- As your team completes a root-cause analysis, an RCA report is automatically produced!
- Share RCA templates to all stakeholders with just the tap of a finger!
- You can also export your RCA report in various formats such as PDF, DOC, CSV, etc. View sample report of a Root Cause Analysis PDF here.
- Customize your RCA template to generate reports that fulfill your business needs.
Enhanced team administration
- Manage teams easily with structured groups.
- Assign and track remedial actions to team members.
- Update actions from your mobile device and receive notifications in real-time!
- Your RCA team is also backed up by world-class 24/5 customer support!
Featured Root Cause Analysis Templates
A 5 whys template can help ensure that business teams resolve the root cause of problems to avoid them from recurring. This 5 whys root cause analysis template is designed to make it easier for you to ask and answer the question, “Why?”. Conduct follow-throughs on the effectiveness of your solutions and improve accountability with your employees. Our featured 5 whys template enables you to easily perform the following:
- Clearly define the problem;
- Answer why the problem occurred;
- Check if the root cause is discovered;
- Provide a solution to the root cause of a problem; and
- Create and assign action.
An FMEA template aims to identify potential problems in a process, product or design and prevent their adverse effects on customers. You can also customize this digital FMEA template based on your company requirements. Monitor the implementation and effectiveness of remedial actions with the use of this template. Our featured FMEA template empowers product design and process improvement teams to:
- Describe the process function;
- Identify the mechanism of failure;
- Determine the RPN;
- Create and complete remedial actions
- Validate the FMEA with digital signatures
An 8D report template is an RCA format used to document a comprehensive root cause analysis based on the 8 Disciplines of Problem-Solving, previously known as the Team-Oriented Problem-Solving. 8D teams can easily generate a detailed report with the use of this template. Effective system changes that improve the quality and reliability of your product/service can be derived from an 8D root cause analysis report.

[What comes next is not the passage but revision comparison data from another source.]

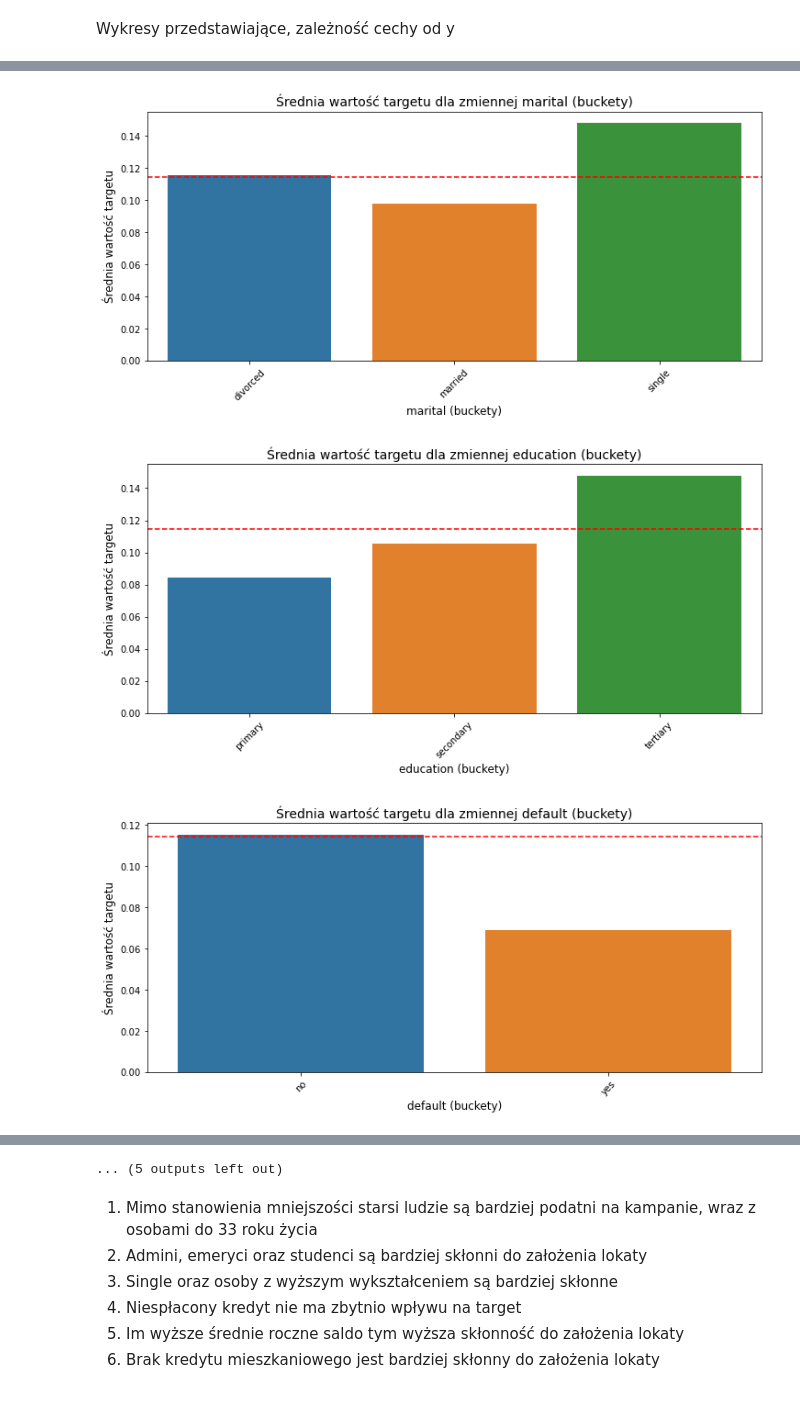
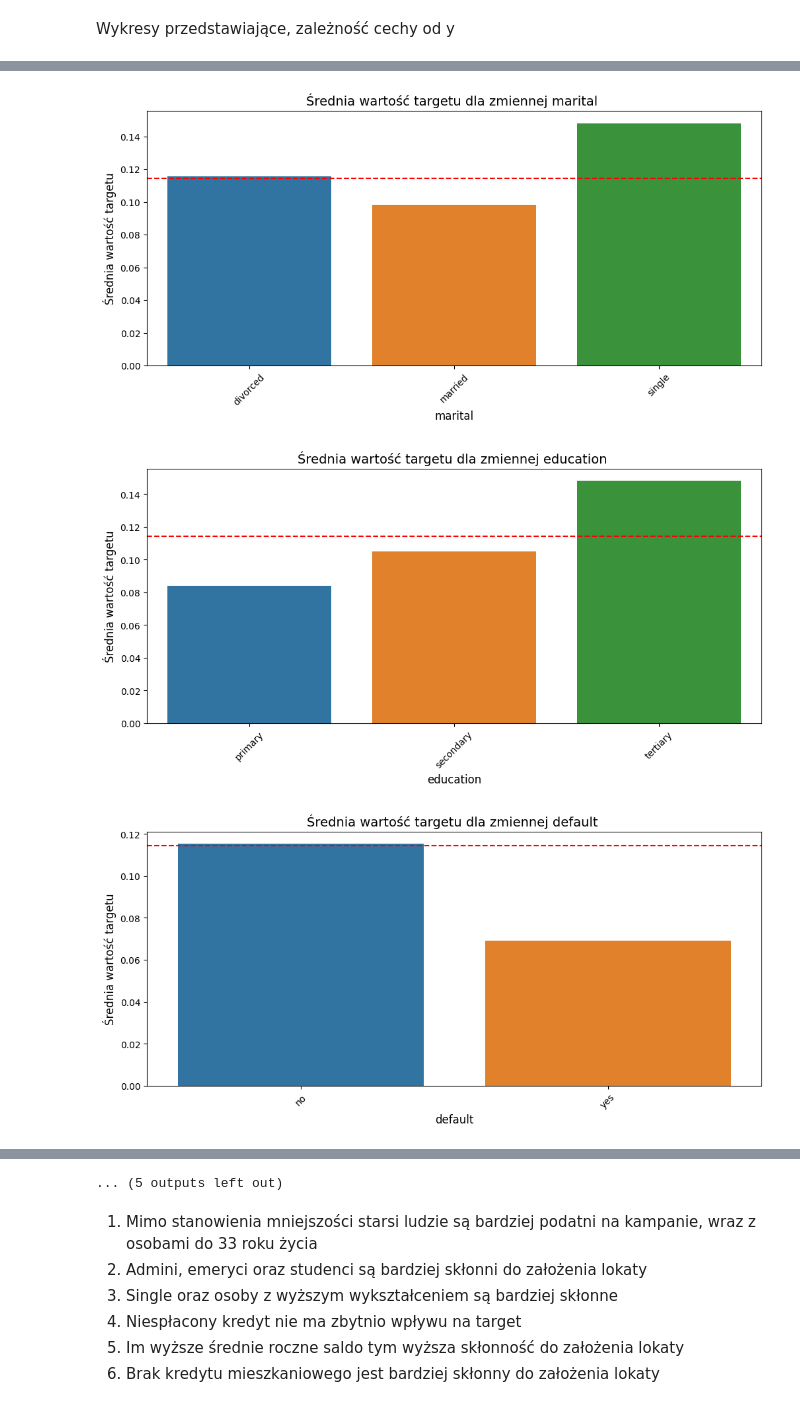
Before and after one commit to marcinbartosiewicz/PAD-Projekt, a Jupyter notebook: Projekt_Marcin_Bartosiewicz.ipynb, the cells around one changed output, grey strips where cells are left out. Cells and saved outputs as stored; diff of their text form; code cells hidden in the pictures.

```diff
--- a/Projekt_Marcin_Bartosiewicz.ipynb
+++ b/Projekt_Marcin_Bartosiewicz.ipynb
@@ -118,12 +99,12 @@ for column in data.columns:
 
             plt.subplot(1, 2, 1)
             sns.boxplot(y=data[column])
-            plt.title(f'Box Plot of {column}')
+            plt.title(f'Wykres Box dla: {column}')
 
 
             plt.subplot(1, 2, 2)
             sns.histplot(data[column], kde=True)
-            plt.title(f'Distribution of {column}')
+            plt.title(f'Rozkład cechy: {column}')
 
         else:
             value_counts = data[column].value_counts()
@@ -131,11 +112,11 @@ for column in data.columns:
             percentages = (value_counts / total * 100).round(1)
 
 
-            ax = sns.barplot(x=value_counts.index, y=value_counts.values)
+            ax = sns.barplot(x=value_counts.index, y=value_counts.values, hue=value_counts.index, legend=False)
             for i, (count, percentage) in enumerate(zip(value_counts, percentages)):
                 ax.text(i, count, f'{percentage}%',
                        ha='center', va='bottom')
-            plt.title(f"Bar Plot of {column}")
+            plt.title(f"Wykres Box dla: {column}")
             plt.xticks(rotation=45, ha='right')
 
 
@@ -295,12 +276,12 @@ for column in changed_columns:
 
             plt.subplot(1, 2, 1)
             sns.boxplot(y=data_clean[column])
-            plt.title(f'Box Plot of {column}')
+            plt.title(f'Wykres Box dla: {column}')
 
 
             plt.subplot(1, 2, 2)
             sns.histplot(data_clean[column], kde=True)
-            plt.title(f'Distribution of {column}')
+            plt.title(f'Rozkład cechy: {column}')
 
         else:
             value_counts = data_clean[column].value_counts()
@@ -308,11 +289,11 @@ for column in changed_columns:
             percentages = (value_counts / total * 100).round(1)
 
 
-            ax = sns.barplot(x=value_counts.index, y=value_counts.values)
+            ax = sns.barplot(x=value_counts.index, y=value_counts.values, hue=value_counts.index,legend=False)
             for i, (count, percentage) in enumerate(zip(value_counts, percentages)):
                 ax.text(i, count, f'{percentage}%',
                        ha='center', va='bottom')
-            plt.title(f"Bar Plot of {column}")
+            plt.title(f"Wykres Box dla: {column}")
             plt.xticks(rotation=45, ha='right')
 
 
@@ -357,9 +338,9 @@ for column in cols:
             srednia_target = tmp_frame.groupby(f'{column}_bucket')['y'].mean().reset_index()
 
 
-            sns.barplot(x=f'{column}_bucket', y='y', data=srednia_target)
-            plt.title(f'Średnia wartość targetu dla zmiennej {column} (buckety)', fontsize=14)
-            plt.xlabel(f'{column} (buckety)', fontsize=12)
+            sns.barplot(x=f'{column}_bucket', y='y', data=srednia_target, hue=f'{column}_bucket',legend=False)
+            plt.title(f'Średnia wartość targetu dla zmiennej {column}', fontsize=14)
+            plt.xlabel(f'{column}', fontsize=12)
             plt.ylabel('Średnia wartość targetu', fontsize=12)
             plt.tick_params(axis='x', rotation=45)
             plt.axhline(global_mean_target, color='red', linestyle='--', linewidth=1.5, label='Średnia targetu (globalna)')
@@ -369,9 +350,9 @@ for column in cols:
             srednia_target = tmp_frame.groupby(column)['y'].mean().reset_index()
 
 
-            sns.barplot(x=column, y='y', data=srednia_target)
-            plt.title(f'Średnia wartość targetu dla zmiennej {column} (buckety)', fontsize=14)
-            plt.xlabel(f'{column} (buckety)', fontsize=12)
+            sns.barplot(x=column, y='y', data=srednia_target, hue=column,legend=False)
+            plt.title(f'Średnia wartość targetu dla zmiennej {column} ', fontsize=14)
+            plt.xlabel(f'{column}', fontsize=12)
             plt.ylabel('Średnia wartość targetu', fontsize=12)
             plt.tick_params(axis='x', rotation=45)
             plt.axhline(global_mean_target, color='red', linestyle='--', linewidth=1.5, label='Średnia targetu (globalna)')
@@ -381,3 +362,3 @@ for column in cols:
-[figure, old version]
+[figure, new version]
-[figure, old version]
+[figure, new version]
-[figure, old version]
+[figure, new version]
```
Also changed, not shown: parts of 5 cells of this notebook.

A DMAIC template can help ensure that Six Sigma practitioners apply the DMAIC methodology (Define, Measure, Analyze, Improve, Control) as a root cause analysis format for process improvements. Start by defining the project goals and listing customer deliverables. Next, measure the current performance of the process to quantify the problem. Analyze until the root cause has been identified and improve the design, system, and/or process with assessed and re-evaluated solutions. Finally, specify the monitoring and control system in place and complete the DMAIC root cause analysis report with your digital signature.